Oxycodone Withdrawal and Detox
Different opioid drugs stay in the body for varying lengths of time, influencing the onset of withdrawal. Opioid agonist treatment and detoxification includes pharmacotherapy, stabilization, tapering off of the drug and pharmacological cessation.1 The following oxycodone withdrawal symptoms are measured using the Clinical Opiate Withdrawal Scale (COWS).
- Resting pulse rate
- Gastrointestinal problems (Stomach cramps, nausea, loose stool, vomiting or diarrhea, multiple episodes of diarrhea or vomiting)
- Pupil size
- Anxiety or irritability
- Bone or joint aches
- Gooseflesh skin
- Runny nose or tearing (unrelated to colds or allergies)1
Most prescription opioids follow a similar course based on three phases, as follows:
- The first phase can start within hours of last use due to the sudden absence of endorphins and release of excessive amounts of a chemical called noradrenaline. The majority of the above symptoms are experienced during this phase, generally peak the third day and then lessen during the next seven to 10 days.2,3
- During the second phase, the body starts to produce its own endorphins and as the body adjusts, a person may experience gooseflesh skin, sudden chills, abdominal cramping and vomiting.2,3
- The third phase may feel like the last stages of a bad case of flu with lingering aches and pains. Although the body has partially recovered, psychological symptoms are common in the absence of the euphoria-producing opiate. It is fairly common to experience general malaise, anxiety, insomnia and mild-to-moderate depression.2,3

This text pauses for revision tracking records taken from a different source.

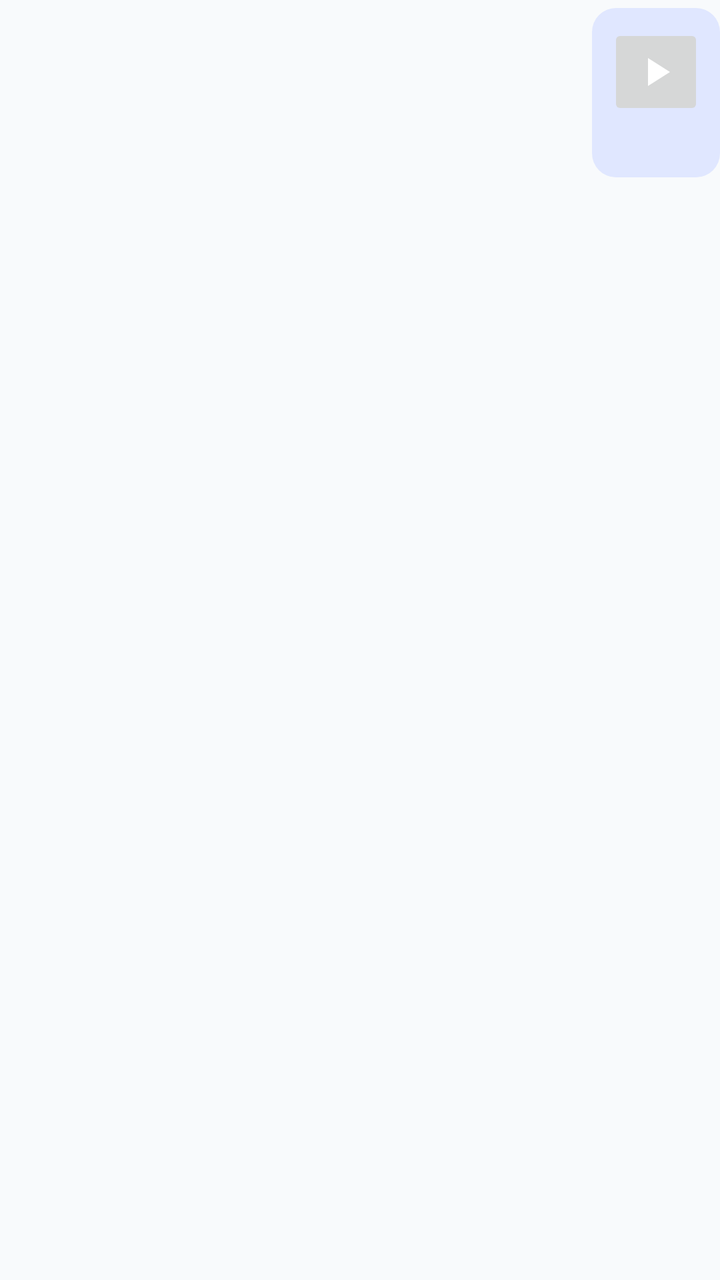
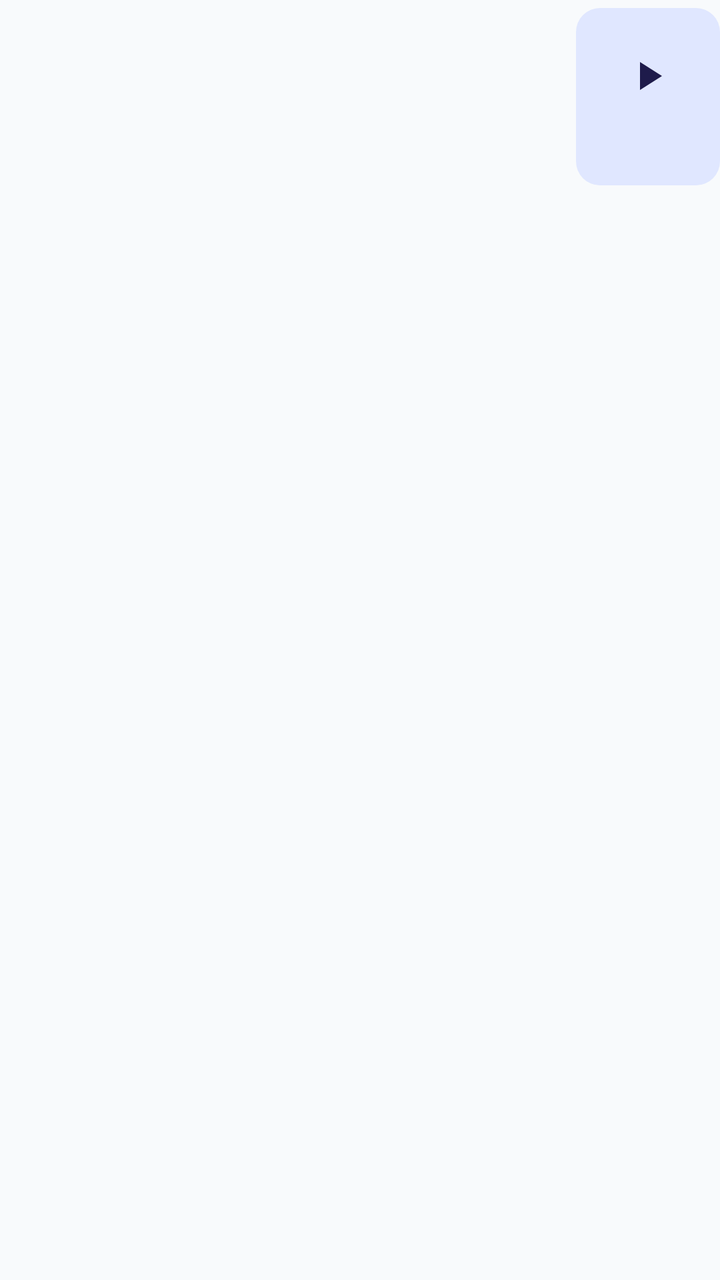

Before-and-after screenshots of an Android layout around one commit, followed by the original layout XML and the change that was made.
<!-- AndroidManifest.xml: application theme Theme.NexaChat -->
<!-- res/layout/item_message_audio_outgoing.xml -->
<?xml version="1.0" encoding="utf-8"?>
<androidx.constraintlayout.widget.ConstraintLayout xmlns:android="http://schemas.android.com/apk/res/android"
    xmlns:app="http://schemas.android.com/apk/res-auto"
    android:layout_width="match_parent"
    android:layout_height="wrap_content"
    android:paddingVertical="@dimen/space_xs">
    <LinearLayout
        android:id="@+id/bubbleContainer"
        android:layout_width="wrap_content"
        android:layout_height="wrap_content"
        android:background="@drawable/bg_message_bubble"
        android:backgroundTint="@color/bubble_mine"
        android:maxWidth="@dimen/bubble_max_width"
        android:orientation="vertical"
        android:padding="@dimen/space_sm"
        app:layout_constraintEnd_toEndOf="parent"
        app:layout_constraintHorizontal_bias="1"
        app:layout_constraintStart_toStartOf="parent"
        app:layout_constraintTop_toTopOf="parent">
        <TextView android:id="@+id/senderName" android:layout_width="wrap_content" android:layout_height="wrap_content" android:textAppearance="?attr/textAppearanceLabelSmall" android:visibility="gone"/>
        <include android:id="@+id/replyQuote" layout="@layout/include_message_reply_quote" android:visibility="gone"/>
        <TextView android:id="@+id/messageBody" android:layout_width="wrap_content" android:layout_height="wrap_content" android:textAppearance="?attr/textAppearanceBodyMedium" android:visibility="gone"/>
        <ImageView android:id="@+id/messageImage" android:layout_width="220dp" android:layout_height="160dp" android:contentDescription="@string/cd_open_attachment" android:scaleType="centerCrop" android:visibility="gone"/>
        <ImageButton android:id="@+id/playButton" android:layout_width="@dimen/min_touch_target" android:layout_height="@dimen/min_touch_target" android:contentDescription="@string/cd_open_attachment" android:src="@drawable/ic_play_arrow" android:visibility="visible"/>
        <TextView android:id="@+id/fileName" android:layout_width="wrap_content" android:layout_height="wrap_content" android:drawableStart="@drawable/ic_description" android:gravity="center_vertical" android:visibility="gone"/>
        <TextView android:id="@+id/systemLabel" android:layout_width="wrap_content" android:layout_height="wrap_content" android:textAppearance="?attr/textAppearanceBodySmall" android:textColor="?attr/colorOnSurfaceVariant" android:visibility="gone"/>
        <include android:id="@+id/bubbleMeta" layout="@layout/include_message_bubble_meta"/>
        <include android:id="@+id/reactionsRow" layout="@layout/include_message_reactions_row"/>
    </LinearLayout>
</androidx.constraintlayout.widget.ConstraintLayout>
<!-- res/layout/include_message_reply_quote.xml (included above) -->
<?xml version="1.0" encoding="utf-8"?>
<LinearLayout xmlns:android="http://schemas.android.com/apk/res/android"
    android:layout_width="match_parent"
    android:layout_height="wrap_content"
    android:background="@drawable/bg_reply_quote"
    android:orientation="vertical"
    android:padding="@dimen/space_xs">
    <TextView android:id="@+id/replyAuthor" android:layout_width="wrap_content" android:layout_height="wrap_content" android:textAppearance="?attr/textAppearanceLabelSmall" android:textColor="?attr/colorPrimary"/>
    <TextView android:id="@+id/replySnippet" android:layout_width="wrap_content" android:layout_height="wrap_content" android:ellipsize="end" android:maxLines="2" android:textAppearance="?attr/textAppearanceBodySmall"/>
</LinearLayout>
<!-- res/layout/include_message_bubble_meta.xml (included above) -->
<?xml version="1.0" encoding="utf-8"?>
<LinearLayout xmlns:android="http://schemas.android.com/apk/res/android"
    android:id="@+id/bubbleMetaRow"
    android:layout_width="wrap_content"
    android:layout_height="wrap_content"
    android:layout_gravity="end"
    android:layout_marginTop="2dp"
    android:gravity="center_vertical"
    android:orientation="horizontal">

    <TextView
        android:id="@+id/editedLabel"
        android:layout_width="wrap_content"
        android:layout_height="wrap_content"
        android:layout_marginEnd="@dimen/space_xs"
        android:textAppearance="?attr/textAppearanceLabelSmall"
        android:textColor="?attr/colorOnSurfaceVariant"
        android:textStyle="italic"
        android:visibility="gone" />

    <TextView
        android:id="@+id/timeLabel"
        android:layout_width="wrap_content"
        android:layout_height="wrap_content"
        android:textAppearance="?attr/textAppearanceLabelSmall"
        android:textColor="?attr/colorOnSurfaceVariant" />

    <ProgressBar
        android:id="@+id/sendingProgress"
        style="?android:attr/progressBarStyleSmall"
        android:layout_width="14dp"
        android:layout_height="14dp"
        android:layout_marginStart="@dimen/space_xs"
        android:visibility="gone" />

    <ImageView
        android:id="@+id/deliveryIcon"
        android:layout_width="14dp"
        android:layout_height="14dp"
        android:layout_marginStart="@dimen/space_xs"
        android:contentDescription="@string/cd_delivered"
        android:visibility="gone" />

    <TextView
        android:id="@+id/deliveryStatusText"
        android:layout_width="wrap_content"
        android:layout_height="wrap_content"
        android:layout_marginStart="@dimen/space_xs"
        android:textAppearance="?attr/textAppearanceLabelSmall"
        android:visibility="gone" />
</LinearLayout>
<!-- res/layout/include_message_reactions_row.xml (included above) -->
<?xml version="1.0" encoding="utf-8"?>
<com.google.android.material.chip.ChipGroup xmlns:android="http://schemas.android.com/apk/res/android"
    xmlns:app="http://schemas.android.com/apk/res-auto"
    android:id="@+id/reactionChipGroup"
    android:layout_width="wrap_content"
    android:layout_height="wrap_content"
    android:layout_marginTop="@dimen/space_xs"
    app:singleLine="true" />
<!-- resources referenced by this layout -->
<resources>
  <color name="bubble_mine">@color/brand_indigo_container</color>
  <dimen name="bubble_max_width">280dp</dimen>
  <dimen name="min_touch_target">48dp</dimen>
  <dimen name="space_sm">8dp</dimen>
  <dimen name="space_xs">4dp</dimen>
  <string name="cd_delivered">Delivered</string>
  <string name="cd_open_attachment">Open attachment</string>
  <style name="Theme.NexaChat" parent="Theme.NexaChat.Views" />
  <color name="brand_indigo_container">#FFE0E7FF</color>
  <dimen name="corner_md">12dp</dimen>
  <dimen name="corner_sm">8dp</dimen>
  <color name="colorPrimary">@color/brand_indigo</color>
  <color name="colorOnPrimary">#FFFFFFFF</color>
  <color name="colorPrimaryContainer">@color/brand_indigo_container</color>
  <color name="colorOnPrimaryContainer">@color/brand_on_indigo_container</color>
  <color name="colorSecondary">@color/slate_secondary</color>
  <color name="colorOnSecondary">#FFFFFFFF</color>
  <color name="colorSecondaryContainer">@color/slate_secondary_container</color>
  <color name="colorOnSecondaryContainer">@color/slate_on_secondary_container</color>
  <color name="colorTertiary">@color/tertiary_sky</color>
  <color name="colorOnTertiary">#FFFFFFFF</color>
  <color name="colorTertiaryContainer">@color/tertiary_sky_container</color>
  <color name="colorOnTertiaryContainer">@color/tertiary_on_sky_container</color>
  <color name="colorError">@color/error_red</color>
  <color name="colorOnError">#FFFFFFFF</color>
  <color name="colorErrorContainer">@color/error_container_light</color>
  <color name="colorOnErrorContainer">@color/on_error_container_light</color>
  <color name="colorBackground">@color/background_light</color>
  <color name="colorOnBackground">@color/text_primary_light</color>
  <color name="colorSurface">@color/surface_light</color>
  <color name="colorOnSurface">@color/text_primary_light</color>
  <color name="colorSurfaceVariant">@color/surface_variant_light</color>
  <color name="colorOnSurfaceVariant">@color/text_secondary_light</color>
  <color name="colorOutline">@color/slate_border</color>
  <color name="colorOutlineVariant">@color/slate_divider</color>
  <style name="TextAppearance.NexaChat.TitleLarge" parent="TextAppearance.Material3.TitleLarge" />
  <style name="TextAppearance.NexaChat.TitleSmall" parent="TextAppearance.Material3.TitleSmall" />
  <style name="TextAppearance.NexaChat.BodyLarge" parent="TextAppearance.Material3.BodyLarge" />
  <style name="TextAppearance.NexaChat.BodyMedium" parent="TextAppearance.Material3.BodyMedium" />
  <style name="TextAppearance.NexaChat.BodySmall" parent="TextAppearance.Material3.BodySmall" />
  <style name="TextAppearance.NexaChat.LabelLarge" parent="TextAppearance.Material3.LabelLarge" />
  <style name="TextAppearance.NexaChat.LabelMedium" parent="TextAppearance.Material3.LabelMedium" />
  <style name="TextAppearance.NexaChat.LabelSmall" parent="TextAppearance.Material3.LabelSmall" />
  <color name="brand_indigo">#FF4F46E5</color>
  <color name="brand_on_indigo_container">#FF1E1B4B</color>
  <color name="slate_secondary">#FF505F76</color>
  <color name="slate_secondary_container">#FFD0E1FB</color>
  <color name="slate_on_secondary_container">#FF1D283A</color>
  <color name="tertiary_sky">#FF0EA5E9</color>
  <color name="tertiary_sky_container">#FFBAE6FD</color>
  <color name="tertiary_on_sky_container">#FF0369A1</color>
  <color name="error_red">#FFBA1A1A</color>
  <color name="error_container_light">#FFFFDAD6</color>
  <color name="on_error_container_light">#FF93000A</color>
  <color name="background_light">#FFF8FAFC</color>
  <color name="text_primary_light">#FF0F172A</color>
  <color name="surface_light">#FFF8FAFC</color>
  <color name="surface_variant_light">#FFE0E3E5</color>
  <color name="text_secondary_light">#FF64748B</color>
  <color name="slate_border">#FFCBD5E1</color>
  <color name="slate_divider">#FFE2E8F0</color>
  <dimen name="corner_lg">16dp</dimen>
  <!-- unchanged entries left out for length: 13 -->
</resources>

<!-- the commit's change to res/layout/item_message_audio_outgoing.xml (unified diff, before → after) -->
@@ -12,17 +12,17 @@
         android:backgroundTint="@color/bubble_mine"
         android:maxWidth="@dimen/bubble_max_width"
         android:orientation="vertical"
-        android:padding="@dimen/space_sm"
+        android:paddingHorizontal="12dp" android:paddingVertical="10dp"
         app:layout_constraintEnd_toEndOf="parent"
         app:layout_constraintHorizontal_bias="1"
         app:layout_constraintStart_toStartOf="parent"
         app:layout_constraintTop_toTopOf="parent">
-        <TextView android:id="@+id/senderName" android:layout_width="wrap_content" android:layout_height="wrap_content" android:textAppearance="?attr/textAppearanceLabelSmall" android:visibility="gone"/>
+        <TextView android:id="@+id/senderName" android:layout_width="wrap_content" android:layout_height="wrap_content" android:textAppearance="?attr/textAppearanceLabelSmall" android:textColor="?attr/colorOnPrimaryContainer" android:textStyle="bold" android:visibility="gone"/>
         <include android:id="@+id/replyQuote" layout="@layout/include_message_reply_quote" android:visibility="gone"/>
-        <TextView android:id="@+id/messageBody" android:layout_width="wrap_content" android:layout_height="wrap_content" android:textAppearance="?attr/textAppearanceBodyMedium" android:visibility="gone"/>
+        <TextView android:id="@+id/messageBody" android:layout_width="wrap_content" android:layout_height="wrap_content" android:textAppearance="?attr/textAppearanceBodyMedium" android:textColor="?attr/colorOnPrimaryContainer" android:visibility="gone"/>
         <ImageView android:id="@+id/messageImage" android:layout_width="220dp" android:layout_height="160dp" android:contentDescription="@string/cd_open_attachment" android:scaleType="centerCrop" android:visibility="gone"/>
-        <ImageButton android:id="@+id/playButton" android:layout_width="@dimen/min_touch_target" android:layout_height="@dimen/min_touch_target" android:contentDescription="@string/cd_open_attachment" android:src="@drawable/ic_play_arrow" android:visibility="visible"/>
-        <TextView android:id="@+id/fileName" android:layout_width="wrap_content" android:layout_height="wrap_content" android:drawableStart="@drawable/ic_description" android:gravity="center_vertical" android:visibility="gone"/>
+        <ImageButton android:id="@+id/playButton" android:layout_width="@dimen/min_touch_target" android:layout_height="@dimen/min_touch_target" android:background="?attr/selectableItemBackgroundBorderless" android:contentDescription="@string/cd_open_attachment" android:src="@drawable/ic_play_arrow" android:tint="?attr/colorOnPrimaryContainer" android:visibility="visible"/>
+        <TextView android:id="@+id/fileName" android:layout_width="wrap_content" android:layout_height="wrap_content" android:drawableStart="@drawable/ic_description" android:drawablePadding="10dp" android:drawableTint="?attr/colorOnPrimaryContainer" android:gravity="center_vertical" android:textAppearance="?attr/textAppearanceBodyMedium" android:textColor="?attr/colorOnPrimaryContainer" android:visibility="gone"/>
         <TextView android:id="@+id/systemLabel" android:layout_width="wrap_content" android:layout_height="wrap_content" android:textAppearance="?attr/textAppearanceBodySmall" android:textColor="?attr/colorOnSurfaceVariant" android:visibility="gone"/>
         <include android:id="@+id/bubbleMeta" layout="@layout/include_message_bubble_meta"/>
         <include android:id="@+id/reactionsRow" layout="@layout/include_message_reactions_row"/>
<!-- resource entries referenced after the edit -->
@@ -3,7 +3,6 @@
   <color name="bubble_mine">@color/brand_indigo_container</color>
   <dimen name="bubble_max_width">280dp</dimen>
   <dimen name="min_touch_target">48dp</dimen>
-  <dimen name="space_sm">8dp</dimen>
   <dimen name="space_xs">4dp</dimen>
   <string name="cd_delivered">Delivered</string>
   <string name="cd_open_attachment">Open attachment</string>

Craving and the severity of withdrawal symptoms have been studied extensively as potential moderators and mediators of opioid-treatment outcomes. Research has shown withdrawal symptoms tend to be reduced in clients receiving efficacious opioid-agonist treatment compared to those on inadequate or no pharmacotherapy.2
Oxycodone Detox and Treatment
Medically supervised withdrawal or detox can improve an individual’s health and facilitate participation in a rehab program. Gradual tapering of opioids is administered on an inpatient basis in which individuals receive around-the-clock medical monitoring. Methadone and buprenorphine pharmacotherapy result in similar outcomes during opioid withdrawal. Buprenorphine is typically preferred because it results in less sedation and respiratory depression. To avoid precipitating more intense withdrawal symptoms, buprenorphine should be initiated 12 to 18 hours after the last administration of opioids in individuals who abused shorter-acting opioids. After the individual’s condition has stabilized for three to five days, the dose is usually decreased over a period of two or more weeks.4,5
By itself, medically supervised withdrawal is typically not sufficient to produce long-term recovery. It may increase the risk of overdose in people who have lost their tolerance to opioids if drug use is resumed. The most efficacious approach includes a combination of education, motivational enhancement and self-help groups, incorporated into individual and group counseling sessions in inpatient and outpatient programs. A multifaceted behavioral approach helps people change their perception of opioids, recognize change is possible, work toward decreasing old behaviors associated with illicit drug use and replace them with healthier behaviors.4,5
- Northrup TF, Stotts AL, Green C, et al. Opioid withdrawal, craving, and use during and after outpatient buprenorphine stabilization and taper: A discrete survival and growth mixture model. Addict Behav. 2015;41:20-28. doi:10.1016/j.addbeh.2014.09.021.
- Opiate and opioid withdrawal. MedlinePlus website. https://medlineplus.gov/ency/article/000949.htm Updated April 20, 2016. Accessed January 19, 2017.
- What Is Opiate Withdrawal? Healthline website. http://www.healthline.com/health/opiate-withdrawal#Symptoms3 Published October 20, 2015. Accessed January 19, 2017.
- Schuckit MA. Treatment of Opioid-Use Disorders. N Engl J Med. 2016 Jul 28;375(4):357-68. doi: 10.1056/NEJMra1604339.
- Volkow ND, McLellan AT. Opioid Abuse in Chronic Pain — Misconceptions and Mitigation Strategies. N Engl J Med. 2016 Mar 31;374(13):1253-63. doi: 10.1056/NEJMra1507771.